Task item: When you copy the listing, skip the images and return each line verbatim.

Records shown:

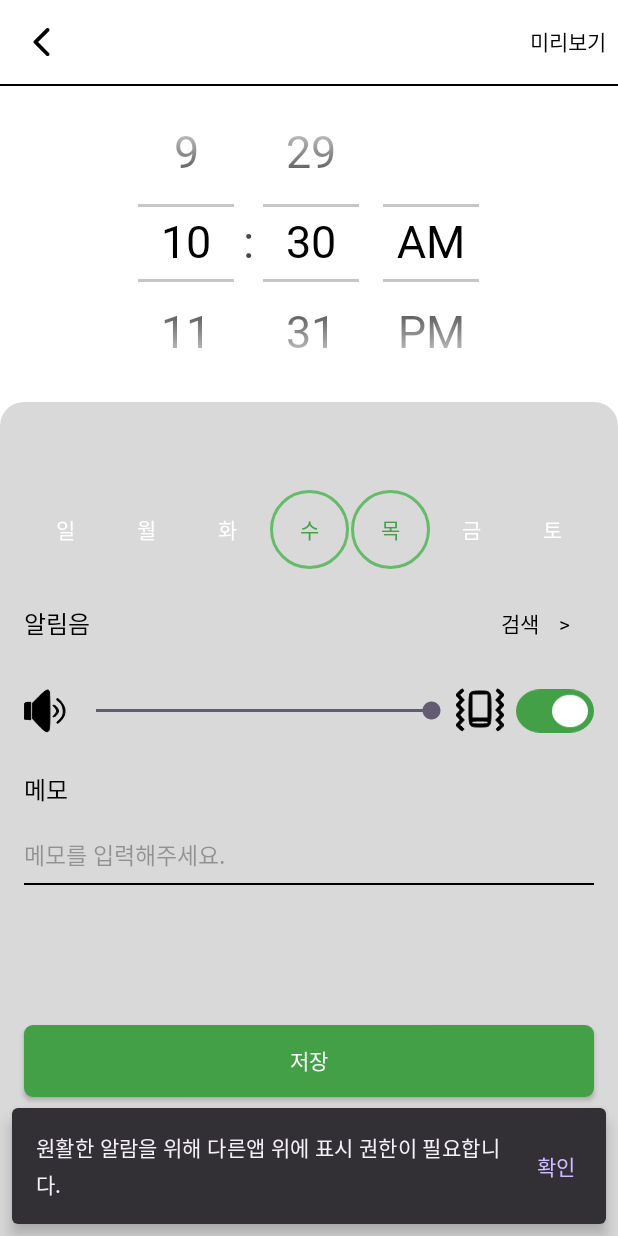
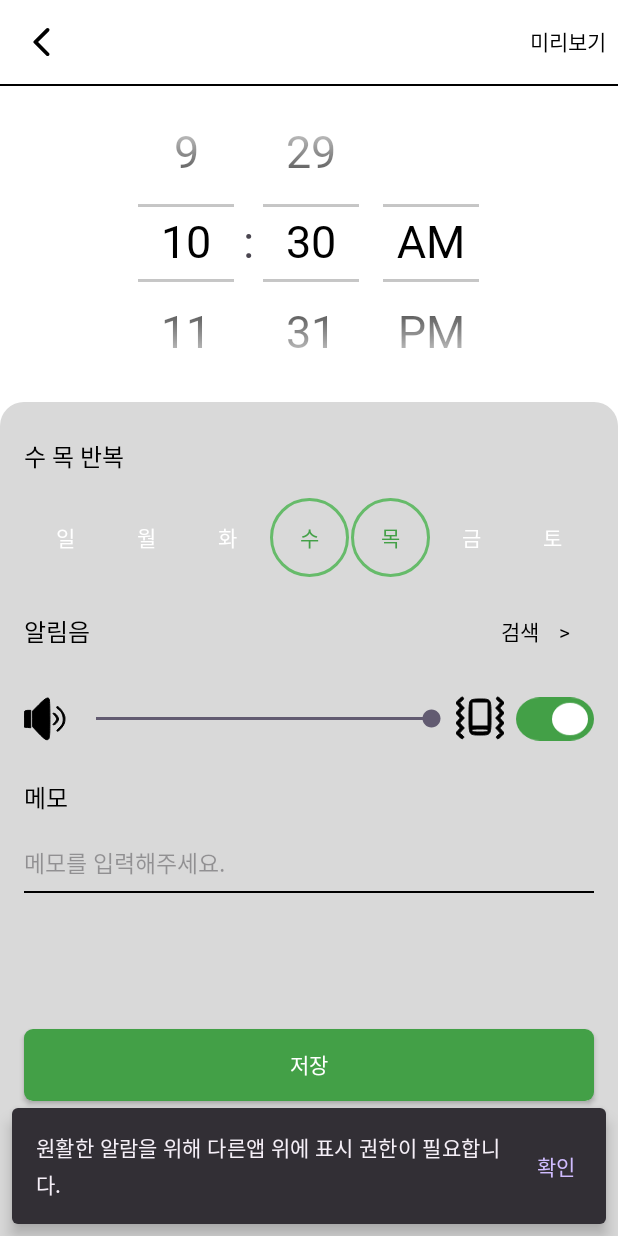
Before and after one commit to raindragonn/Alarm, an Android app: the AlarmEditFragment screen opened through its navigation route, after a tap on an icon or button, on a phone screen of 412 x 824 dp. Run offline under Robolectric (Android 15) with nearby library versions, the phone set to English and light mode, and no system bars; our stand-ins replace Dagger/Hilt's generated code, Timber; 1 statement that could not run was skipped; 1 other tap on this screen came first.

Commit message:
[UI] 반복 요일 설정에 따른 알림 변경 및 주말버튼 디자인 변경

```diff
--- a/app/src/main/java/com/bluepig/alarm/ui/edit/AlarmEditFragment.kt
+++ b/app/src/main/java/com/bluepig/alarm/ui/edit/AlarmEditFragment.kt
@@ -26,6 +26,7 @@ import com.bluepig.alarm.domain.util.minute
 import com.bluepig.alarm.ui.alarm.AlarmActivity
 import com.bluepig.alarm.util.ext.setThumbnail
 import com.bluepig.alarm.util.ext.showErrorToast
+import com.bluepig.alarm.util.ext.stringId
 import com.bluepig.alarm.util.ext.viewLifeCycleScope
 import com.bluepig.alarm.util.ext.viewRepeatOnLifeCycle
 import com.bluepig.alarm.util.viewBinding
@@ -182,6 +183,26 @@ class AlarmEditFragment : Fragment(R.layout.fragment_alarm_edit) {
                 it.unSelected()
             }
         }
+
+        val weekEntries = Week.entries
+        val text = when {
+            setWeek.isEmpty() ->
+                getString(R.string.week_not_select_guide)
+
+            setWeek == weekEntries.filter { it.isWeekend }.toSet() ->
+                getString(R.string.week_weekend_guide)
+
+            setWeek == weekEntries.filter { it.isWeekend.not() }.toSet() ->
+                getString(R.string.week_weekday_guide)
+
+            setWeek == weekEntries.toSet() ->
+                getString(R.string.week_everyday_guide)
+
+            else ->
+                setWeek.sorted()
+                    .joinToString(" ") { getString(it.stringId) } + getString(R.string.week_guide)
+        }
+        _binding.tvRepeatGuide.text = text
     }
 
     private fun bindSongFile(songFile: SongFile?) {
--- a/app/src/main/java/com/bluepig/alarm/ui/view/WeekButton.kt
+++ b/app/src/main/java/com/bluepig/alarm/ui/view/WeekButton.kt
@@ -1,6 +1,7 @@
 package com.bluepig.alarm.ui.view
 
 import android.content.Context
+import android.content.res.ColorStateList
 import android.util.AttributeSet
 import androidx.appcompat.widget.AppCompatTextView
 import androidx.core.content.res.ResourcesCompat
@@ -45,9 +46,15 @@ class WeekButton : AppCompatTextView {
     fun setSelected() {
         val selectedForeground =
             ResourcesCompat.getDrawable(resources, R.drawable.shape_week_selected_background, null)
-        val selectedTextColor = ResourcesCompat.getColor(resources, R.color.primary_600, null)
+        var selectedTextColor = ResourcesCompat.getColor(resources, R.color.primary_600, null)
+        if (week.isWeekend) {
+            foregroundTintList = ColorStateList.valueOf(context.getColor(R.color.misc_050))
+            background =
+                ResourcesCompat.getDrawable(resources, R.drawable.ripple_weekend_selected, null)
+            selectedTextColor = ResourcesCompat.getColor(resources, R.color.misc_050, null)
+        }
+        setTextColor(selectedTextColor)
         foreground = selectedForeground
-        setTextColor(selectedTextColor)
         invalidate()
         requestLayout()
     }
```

Result below:
Before and after one commit to raindragonn/Alarm, an Android app: the AlarmEditFragment screen opened through its navigation route, after a tap on an icon or button, on a phone screen of 412 x 824 dp. Run offline under Robolectric (Android 15) with nearby library versions, the phone set to English and light mode, and no system bars; our stand-ins replace Dagger/Hilt's generated code, Timber; 1 statement that could not run was skipped; 1 other tap on this screen came first.

Commit message:
[UI] 반복 요일 설정에 따른 알림 변경 및 주말버튼 디자인 변경

```diff
--- a/app/src/main/java/com/bluepig/alarm/ui/edit/AlarmEditFragment.kt
+++ b/app/src/main/java/com/bluepig/alarm/ui/edit/AlarmEditFragment.kt
@@ -26,6 +26,7 @@ import com.bluepig.alarm.domain.util.minute
 import com.bluepig.alarm.ui.alarm.AlarmActivity
 import com.bluepig.alarm.util.ext.setThumbnail
 import com.bluepig.alarm.util.ext.showErrorToast
+import com.bluepig.alarm.util.ext.stringId
 import com.bluepig.alarm.util.ext.viewLifeCycleScope
 import com.bluepig.alarm.util.ext.viewRepeatOnLifeCycle
 import com.bluepig.alarm.util.viewBinding
@@ -182,6 +183,26 @@ class AlarmEditFragment : Fragment(R.layout.fragment_alarm_edit) {
                 it.unSelected()
             }
         }
+
+        val weekEntries = Week.entries
+        val text = when {
+            setWeek.isEmpty() ->
+                getString(R.string.week_not_select_guide)
+
+            setWeek == weekEntries.filter { it.isWeekend }.toSet() ->
+                getString(R.string.week_weekend_guide)
+
+            setWeek == weekEntries.filter { it.isWeekend.not() }.toSet() ->
+                getString(R.string.week_weekday_guide)
+
+            setWeek == weekEntries.toSet() ->
+                getString(R.string.week_everyday_guide)
+
+            else ->
+                setWeek.sorted()
+                    .joinToString(" ") { getString(it.stringId) } + getString(R.string.week_guide)
+        }
+        _binding.tvRepeatGuide.text = text
     }
 
     private fun bindSongFile(songFile: SongFile?) {
--- a/app/src/main/java/com/bluepig/alarm/ui/view/WeekButton.kt
+++ b/app/src/main/java/com/bluepig/alarm/ui/view/WeekButton.kt
@@ -1,6 +1,7 @@
 package com.bluepig.alarm.ui.view
 
 import android.content.Context
+import android.content.res.ColorStateList
 import android.util.AttributeSet
 import androidx.appcompat.widget.AppCompatTextView
 import androidx.core.content.res.ResourcesCompat
@@ -45,9 +46,15 @@ class WeekButton : AppCompatTextView {
     fun setSelected() {
         val selectedForeground =
             ResourcesCompat.getDrawable(resources, R.drawable.shape_week_selected_background, null)
-        val selectedTextColor = ResourcesCompat.getColor(resources, R.color.primary_600, null)
+        var selectedTextColor = ResourcesCompat.getColor(resources, R.color.primary_600, null)
+        if (week.isWeekend) {
+            foregroundTintList = ColorStateList.valueOf(context.getColor(R.color.misc_050))
+            background =
+                ResourcesCompat.getDrawable(resources, R.drawable.ripple_weekend_selected, null)
+            selectedTextColor = ResourcesCompat.getColor(resources, R.color.misc_050, null)
+        }
+        setTextColor(selectedTextColor)
         foreground = selectedForeground
-        setTextColor(selectedTextColor)
         invalidate()
         requestLayout()
     }
```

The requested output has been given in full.